**PROBLEM REQUIREMENTS**
Return, character for character, the lines from the one bearing "got stronger, not" through the end of the material. Omit everything before that line.

**RECORDS FOR PROCESSING**
=== Section Start ===

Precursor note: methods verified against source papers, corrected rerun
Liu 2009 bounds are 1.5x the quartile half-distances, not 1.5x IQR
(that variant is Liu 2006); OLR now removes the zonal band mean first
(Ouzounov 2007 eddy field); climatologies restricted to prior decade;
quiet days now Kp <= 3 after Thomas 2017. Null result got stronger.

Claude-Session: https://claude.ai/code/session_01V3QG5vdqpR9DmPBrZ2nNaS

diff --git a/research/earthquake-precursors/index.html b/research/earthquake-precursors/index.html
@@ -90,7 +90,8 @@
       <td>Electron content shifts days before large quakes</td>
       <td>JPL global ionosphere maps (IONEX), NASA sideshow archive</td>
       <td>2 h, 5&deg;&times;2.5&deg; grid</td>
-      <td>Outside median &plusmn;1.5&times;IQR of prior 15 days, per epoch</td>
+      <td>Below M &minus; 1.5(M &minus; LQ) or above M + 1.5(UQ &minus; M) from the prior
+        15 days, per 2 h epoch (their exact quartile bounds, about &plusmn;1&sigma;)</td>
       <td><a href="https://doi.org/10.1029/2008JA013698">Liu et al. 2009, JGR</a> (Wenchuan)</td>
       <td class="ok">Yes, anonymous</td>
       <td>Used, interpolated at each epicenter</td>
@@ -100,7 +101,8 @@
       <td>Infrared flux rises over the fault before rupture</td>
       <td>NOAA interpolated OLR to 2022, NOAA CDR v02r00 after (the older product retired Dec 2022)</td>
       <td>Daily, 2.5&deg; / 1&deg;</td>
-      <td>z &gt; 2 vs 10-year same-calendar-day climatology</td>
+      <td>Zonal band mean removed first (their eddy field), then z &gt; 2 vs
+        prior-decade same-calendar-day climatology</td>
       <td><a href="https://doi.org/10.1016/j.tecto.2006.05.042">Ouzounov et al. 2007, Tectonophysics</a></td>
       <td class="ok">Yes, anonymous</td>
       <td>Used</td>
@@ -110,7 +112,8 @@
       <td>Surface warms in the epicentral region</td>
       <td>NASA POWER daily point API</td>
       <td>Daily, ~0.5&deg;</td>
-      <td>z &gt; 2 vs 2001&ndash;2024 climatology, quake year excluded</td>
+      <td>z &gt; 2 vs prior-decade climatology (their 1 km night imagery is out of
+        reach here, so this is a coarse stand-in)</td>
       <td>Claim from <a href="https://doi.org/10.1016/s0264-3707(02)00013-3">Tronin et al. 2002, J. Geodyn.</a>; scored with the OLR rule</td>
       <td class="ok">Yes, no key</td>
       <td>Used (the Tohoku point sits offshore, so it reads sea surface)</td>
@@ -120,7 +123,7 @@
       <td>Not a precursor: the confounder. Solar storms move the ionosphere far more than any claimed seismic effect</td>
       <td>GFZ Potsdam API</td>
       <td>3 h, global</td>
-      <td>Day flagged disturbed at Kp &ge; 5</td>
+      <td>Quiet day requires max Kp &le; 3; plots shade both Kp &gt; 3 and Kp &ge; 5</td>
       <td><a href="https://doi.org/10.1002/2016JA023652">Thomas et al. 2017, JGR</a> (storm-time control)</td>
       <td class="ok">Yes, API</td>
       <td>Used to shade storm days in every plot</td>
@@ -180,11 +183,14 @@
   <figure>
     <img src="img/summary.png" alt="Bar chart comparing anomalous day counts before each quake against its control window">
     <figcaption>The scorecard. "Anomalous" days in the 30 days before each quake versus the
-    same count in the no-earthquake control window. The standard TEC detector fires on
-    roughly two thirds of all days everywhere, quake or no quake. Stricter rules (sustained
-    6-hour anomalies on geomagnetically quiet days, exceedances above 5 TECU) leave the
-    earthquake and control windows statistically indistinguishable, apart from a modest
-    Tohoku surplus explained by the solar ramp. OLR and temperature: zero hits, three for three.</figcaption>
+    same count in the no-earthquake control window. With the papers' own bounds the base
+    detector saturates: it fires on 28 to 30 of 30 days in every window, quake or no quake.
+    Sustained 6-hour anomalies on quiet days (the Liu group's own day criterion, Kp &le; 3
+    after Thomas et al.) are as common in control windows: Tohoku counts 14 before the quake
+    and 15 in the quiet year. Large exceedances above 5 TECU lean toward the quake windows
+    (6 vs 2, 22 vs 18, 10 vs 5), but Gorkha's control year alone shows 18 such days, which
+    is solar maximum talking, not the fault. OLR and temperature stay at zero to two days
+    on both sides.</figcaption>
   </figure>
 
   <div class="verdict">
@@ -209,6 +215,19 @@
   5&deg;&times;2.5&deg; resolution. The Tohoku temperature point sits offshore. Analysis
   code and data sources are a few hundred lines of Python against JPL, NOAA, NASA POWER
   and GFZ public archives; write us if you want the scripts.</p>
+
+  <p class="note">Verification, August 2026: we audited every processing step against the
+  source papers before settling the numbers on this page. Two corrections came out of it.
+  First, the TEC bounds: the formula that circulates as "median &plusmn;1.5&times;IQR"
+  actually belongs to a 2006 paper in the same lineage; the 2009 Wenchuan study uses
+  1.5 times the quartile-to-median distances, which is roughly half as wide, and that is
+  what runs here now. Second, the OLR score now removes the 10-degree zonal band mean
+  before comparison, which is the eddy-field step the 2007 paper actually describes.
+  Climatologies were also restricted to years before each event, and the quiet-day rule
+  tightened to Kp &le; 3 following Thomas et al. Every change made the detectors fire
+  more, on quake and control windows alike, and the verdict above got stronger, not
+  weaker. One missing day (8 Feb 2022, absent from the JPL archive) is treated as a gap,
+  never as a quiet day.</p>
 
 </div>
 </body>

=== Section End ===

**RESULT BELOW**
+  more, on quake and control windows alike, and the verdict above got stronger, not
+  weaker. One missing day (8 Feb 2022, absent from the JPL archive) is treated as a gap,
+  never as a quiet day.</p>
 
 </div>
 </body>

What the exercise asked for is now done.